Bargain properties are properties that can be acquired at a price that is significantly lower than their true market value at the time of acquisition.
However, property investors need to be extremely careful of properties advertised that they are selling at a bargain price because they may be sold at just what they really worth for reasons that are not obvious to the buyer.
A property may be selling significantly below its market price due to special circumstances such as foreclosure,
tax delinquency, and bankruptcy. It should be kept in mind though that any of such circumstances does not necessarily represent a case of a bargain property.
Properties sold at real bargain prices should be sought by property investors aiming at high investment returns because, they can allow for large capital gain and double-digit returns, if they are resold at market price.
The advantage of bargain properties is that there is no need to wait for these properties to appreciate in order to profit from them, at least in a very active market with households looking for houses and investors looking for opportunities.
Usually, most of the properties that can be bought at low prices, due to the aforementioned circumstances, need some or a lot of fixing up before they can be functional and marketable.

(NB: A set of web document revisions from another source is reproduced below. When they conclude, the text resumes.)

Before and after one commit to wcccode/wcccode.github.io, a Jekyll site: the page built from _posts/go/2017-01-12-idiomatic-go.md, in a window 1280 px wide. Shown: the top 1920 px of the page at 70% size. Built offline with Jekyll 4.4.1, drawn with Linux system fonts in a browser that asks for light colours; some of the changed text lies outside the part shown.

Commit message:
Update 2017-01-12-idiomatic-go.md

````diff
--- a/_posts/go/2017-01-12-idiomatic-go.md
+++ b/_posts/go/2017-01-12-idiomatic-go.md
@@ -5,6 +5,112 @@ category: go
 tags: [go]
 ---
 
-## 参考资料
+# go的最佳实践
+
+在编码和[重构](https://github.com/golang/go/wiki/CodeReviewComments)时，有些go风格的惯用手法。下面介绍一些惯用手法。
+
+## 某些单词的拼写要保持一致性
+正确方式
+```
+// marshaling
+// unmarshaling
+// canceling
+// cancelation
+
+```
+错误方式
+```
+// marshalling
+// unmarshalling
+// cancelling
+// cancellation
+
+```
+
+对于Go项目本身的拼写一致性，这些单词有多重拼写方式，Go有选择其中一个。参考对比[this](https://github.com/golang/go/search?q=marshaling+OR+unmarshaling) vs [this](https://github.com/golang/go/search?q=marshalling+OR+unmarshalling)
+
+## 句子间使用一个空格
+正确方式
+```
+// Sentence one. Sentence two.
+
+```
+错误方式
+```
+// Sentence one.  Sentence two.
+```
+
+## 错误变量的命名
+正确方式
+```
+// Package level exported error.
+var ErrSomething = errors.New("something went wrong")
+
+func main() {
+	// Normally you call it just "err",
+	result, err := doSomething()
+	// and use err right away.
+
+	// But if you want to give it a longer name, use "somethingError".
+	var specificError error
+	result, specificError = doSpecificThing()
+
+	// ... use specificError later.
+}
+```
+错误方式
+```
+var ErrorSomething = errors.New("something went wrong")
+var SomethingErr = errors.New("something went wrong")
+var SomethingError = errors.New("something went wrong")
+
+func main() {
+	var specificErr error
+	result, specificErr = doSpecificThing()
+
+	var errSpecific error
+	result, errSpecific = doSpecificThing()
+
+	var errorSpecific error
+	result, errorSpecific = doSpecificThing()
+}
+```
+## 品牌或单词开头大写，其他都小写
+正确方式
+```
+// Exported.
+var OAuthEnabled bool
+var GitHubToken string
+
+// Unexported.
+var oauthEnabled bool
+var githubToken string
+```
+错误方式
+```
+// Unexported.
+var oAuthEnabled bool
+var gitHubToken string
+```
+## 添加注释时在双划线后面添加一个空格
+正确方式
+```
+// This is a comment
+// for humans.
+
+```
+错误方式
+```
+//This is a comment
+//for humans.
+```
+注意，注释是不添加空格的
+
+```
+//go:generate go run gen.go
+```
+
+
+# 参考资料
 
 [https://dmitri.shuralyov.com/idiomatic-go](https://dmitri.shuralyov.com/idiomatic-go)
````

Thus, investors need to very carefully estimate the required repair and other costs for reselling it at market price and whether there is still significant profit after taking into account such costs.
Some investors may do minor cosmetic repairs and resell these properties fast to other investors, at prices that are still well below market for quick profits, but again, this is doable in a very active market, but it may be very difficult to apply in a down market with very few active investors.
Of course, if the property has potential for market-driven or development-driven appreciation potential, the investor will stand to earn much higher returns by holding the property for a couple of years and then selling it.
Property investors should be very cautious when buying such properties in falling markets, because even if they buy at a significant real discount from the true market price at the time of the transaction, that discount may shrink significantly or disappear in a short time because of the rapidly declining market price